    INCLUDED WILL BE THE PARTICPATION OF THE 9/11 VICTIM FAMILIES, A USAF FLYOVER, ORIGINAL 9/11 SONG BEING SUNG,
    PEACE DOVES RELEASE, GOVERNOR, CONGRESSMEN AND WOMEN SPEAKING, GB CITY MAYOR, COLOR GUARD, BAGPIPES, AND MORE.
    EVERYBODY IS WELCOME!

  • Ramey Becker

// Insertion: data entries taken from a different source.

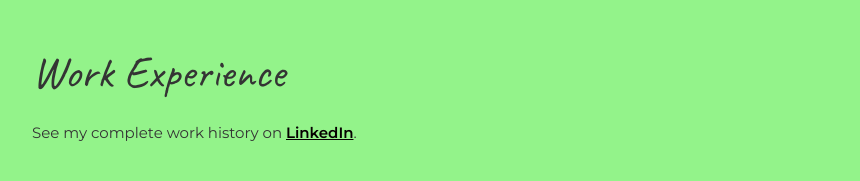
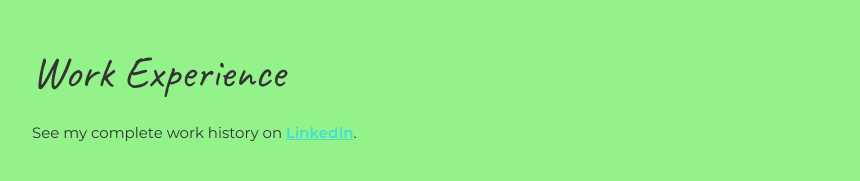
Before and after one commit to m-AlSoufi/m-AlSoufi.git.io, a plain HTML site: page index.html in a window 1280 px wide. Shown: the part 1640-1821 px from the top of the page, without its empty margins (208-1068 px from the left). Drawn offline with Linux system fonts and the light colour scheme.

Commit message:
color change

```diff
--- a/CSS/styles.css
+++ b/CSS/styles.css
@@ -30,7 +30,7 @@ html {
     width: 300px;
   }
   a {
-    color: rgb(5, 0, 0);
+    color: turquoise;
     font-weight: bold;
   }
   .resume-link{
```
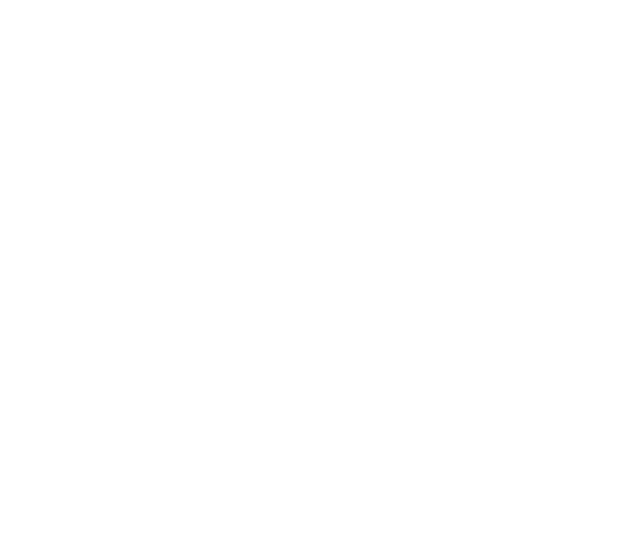
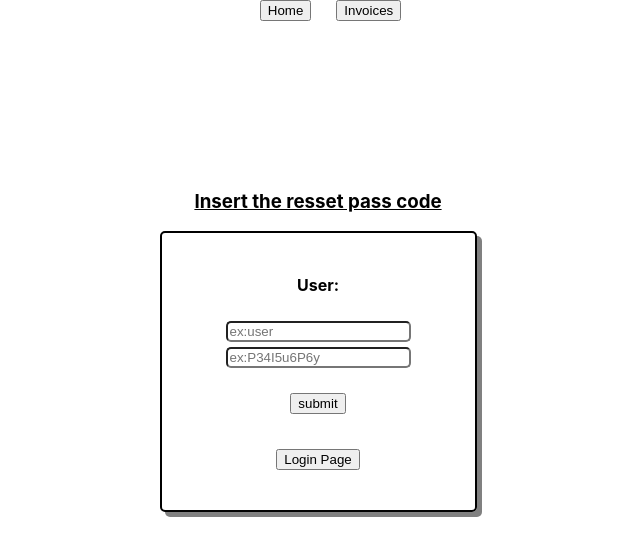
Before and after one commit to ArTuR00232/InvoiceMenagement, a React (Create React App) app in the folder FrontEnd/invoicemenagement/: page /ForgotPass in a window 1280 px wide. Before the commit this address had no page. Shown: the top 556 px of the page, without its empty margins (322-962 px from the left). Built offline with nearby package versions, Linux system fonts and the light colour scheme; no server answers.

Commit message:
forgot pass page

```diff
--- /dev/null
+++ b/FrontEnd/invoicemenagement/src/Components/FogotPass.js
@@ -0,0 +1,149 @@
+import { React, useEffect, useState }  from "react";
+import Menu from "./MenuHeader";
+import  { useNavigate } from 'react-router-dom'
+
+export function Certify(){
+    const [pass, setPass] = useState({
+        pw:'',
+        repeatpw:'',
+    })
+    const [code, setCode] = useState({
+        user:'',
+        CodeR:'',
+    })
+    const [modal, setModal] = useState(false)
+    const [isTrue, setIsTrue] = useState(false)
+    const nav = useNavigate()
+    const toggleCloseModal = () => {
+        setModal(!modal)
+        if(modal){
+            document.body.classList.add('active-modal')
+        }
+        else{
+            document.body.classList.remove('active-modal')
+        }
+    }
+
+    useEffect(()=>{
+        fetchCode()
+    }, [code.CodeR])
+    function HanddlePass(e){
+        const {name, value} = e.target
+        setPass(prevState =>({
+            ...prevState,
+            [name]:value,
+        }))
+    }
+    function HandleCode(e){
+        const {name, value} = e.target
+        setCode(prevState =>({
+            ...prevState,
+            [name]:value,
+        }))
+    }
+    function loginpage(){
+        nav('/login')
+    }
+    const submit = (e)=>{
+        e.preventDefault();
+        if(code.CodeR === '' || code.user === ''){
+            alert('Insert the info to reset the password')
+        }
+        else{
+            if(isTrue[0] == false){
+                alert('Wrong credentials')
+            }
+            if(isTrue[0] == true){
+                toggleCloseModal()
+            }
+        }
+    }
+    function fetchCode(){
+        fetch('/API/code/'+code.CodeR+'+'+code.user)
+        .then(Response => Response.json())
+        .then(isTrue => {setIsTrue(isTrue)})
+        .catch(e => console.log('fetch error: ',e) )
+    }
+    function submitpass(){
+        if(pass.pw != pass.repeatpw){
+            alert('the passwords are not the same!')
+        }
+        if(pass.pw == pass.repeatpw &&pass.pw != ''){
+            fetchpass()
+        }
+    }
+    function fetchpass(){
+        var url = '/API/User/update/'+code.user+'+'+pass.pw+'+'+code.CodeR
+        fetch(url,{
+            method:'POST',
+            headers:{
+                'content-Type':'application/Json',
+            }
+        })
+        .then(Response=>Response.json())
+        .then(alert('password updated'))
+        .then(nav('/login'))
+        .catch(error=>console.log('fetch error was ocorred: ', error))
+    }
+    return(
+        <div>
+            <div>
+                <Menu/>
+            </div>
+            <div className ='codeButton'>
+                <div className ='log_title'>
+                    <h3>
+                        Insert the resset pass code
+                    </h3>
+               </div>
+               <form className='form_box'>
+                    <div className='content_form'>
+                        <div>
+                            <div className='form_centralize'>
+                                <h4>User:</h4>
+                            </div>
+                            <div className='form_centralize'>
+                                <input className='input' placeholder = 'ex:user' name='user' value = {code.user} onChange={HandleCode}></input>
+                            </div>
+                        </div>
+                        <div className=''>
+                            <div className='form_centralize'>
+                                <input className='input' placeholder='ex:P34I5u6P6y' name ='CodeR' value = {code.CodeR} onChange={HandleCode}></input>
+                            </div>
+                        </div>
+                        <div className='form_submit'>
+                            <button className='button' type ='button' onClick={submit}>submit</button>
+                        </div>
+                        <div className='form_submit'>
+                            <button className='button' type='button' onClick={loginpage}>Login Page</button>
+                        </div>
+                    </div>
+               </form>
+               {modal&&(
+                    <div className='modal-box'>
+                        <div className='overlay'>
+                            <div className='update-content'>
+                                <div className='title_gen'>
+                                    <h2>
+                                       Set yout new password
+                                    </h2>
+                                </div>
+                                <div className='form_centralize'>
+                                    <input placeholder='pass' name='pw' value ={pass.pw} onChange={HanddlePass} type='password'></input>
+                                </div>
+                                <div className='form_centralize'>
+                                    <input placeholder='pass' name='repeatpw' value ={pass.repeatpw} onChange={HanddlePass} type='password'></input>
+                                </div>
+                                <div className='form_submit'>
+                                    <button className='button' type ='button' onClick={submitpass}>submit</button>
+                                </div>
+                                <button className='close-modal' onClick={toggleCloseModal}>X</button>
+                            </div>
+                        </div>
+                    </div>
+               )}
+            </div>
+        </div>
+    )
+}
+export default Certify;
--- a/FrontEnd/invoicemenagement/src/Components/Routes.js
+++ b/FrontEnd/invoicemenagement/src/Components/Routes.js
@@ -5,6 +5,7 @@ import Invoices from "./Invoices";
 import LoginPage from "./LoguinPage.js";
 import UserPage from "./UserP.js";
 import SingUpPage from "./singUp.js";
+import Certify from "./FogotPass.js";
 
 export const Routies = () =>{
     return (
@@ -15,6 +16,7 @@ export const Routies = () =>{
                 <Route Component={LoginPage} path="/login"/>
                 <Route Component={UserPage} path = "/UserPage"/>
                 <Route Component={SingUpPage} path="/Singup"/>
+                <Route Component={Certify} path="/ForgotPass"/>
             </Routes>
         </BrowserRouter>
     )
```
Also changed, not shown: 1 other file (tests, documents, lock files or other folders).
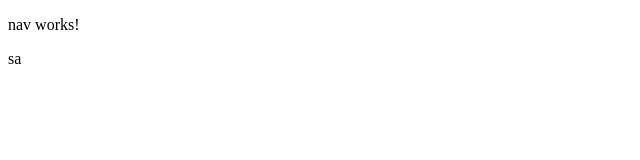
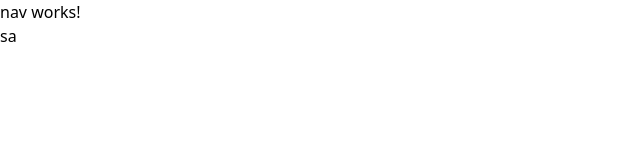
Before and after one commit to AbreuHD/Kuhaku, an Angular app: page / in a window 1280 px wide. Shown: the top 160 px of the page, without its empty margins (0-640 px from the left). Built offline with nearby package versions, Linux system fonts and the light colour scheme.

Commit message:
Tailwind Added

```diff
--- a/package.json
+++ b/package.json
@@ -27,6 +27,7 @@
     "@angular/compiler-cli": "^14.2.0",
     "@electron-forge/cli": "^6.0.0-beta.74",
     "@types/jasmine": "~4.0.0",
+    "autoprefixer": "^10.4.13",
     "electron": "^21.2.0",
     "jasmine-core": "~4.3.0",
     "karma": "~6.4.0",
@@ -34,6 +35,8 @@
     "karma-coverage": "~2.2.0",
     "karma-jasmine": "~5.1.0",
     "karma-jasmine-html-reporter": "~2.0.0",
+    "postcss": "^8.4.19",
+    "tailwindcss": "^3.2.3",
     "typescript": "~4.7.2"
   }
 }
--- a/src/styles.css
+++ b/src/styles.css
@@ -1 +1,4 @@
 /* You can add global styles to this file, and also import other style files */
+@tailwind base;
+@tailwind components;
+@tailwind utilities;
--- /dev/null
+++ b/tailwind.config.js
@@ -0,0 +1,8 @@
+/** @type {import('tailwindcss').Config} */
+module.exports = {
+  content: ["./src/**/*.{html,ts}",],
+  theme: {
+    extend: {},
+  },
+  plugins: [],
+}
```
Also changed, not shown: 1 other file (tests, documents, lock files or other folders).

    Thank you folks for keeping the memory of the good that emerged on that horrific day alive! I just came from seeing the movie World Trade Center. I was deeply moved back to that day… feeling all the emotions all over again. I hear people talking about how it’s “too soon” for any of these movies. Perhaps it’s the fear of “Hollywood’ing” such an event. But in my personal heartfelt opinion, I personally need to see it. To remember those that lost their lives heroically, no, they lost their lives doing what they had done every other day of their careers! I love those people and do not know a single person affected personally by 9/11. And yet I feel like I’ve known every single one of them! I commend everyone for their efforts and discussion. Too many have already forgotten what they vowed, “We will never forget!” I know this isn’t a popular opinion, but I would like to see the WTC rebuilt EXACTLY as it was (with current improvements, of course). It is my belief that those who were lost on that fateful day would want to stand up in the faces of the cowards who attacked and say, “We will NOT be intimidated!” It would be awesome to see each and every face etched into the towers… forever memorializing their loss! Anyway, just an opinion… I appreciate you all! Thanks!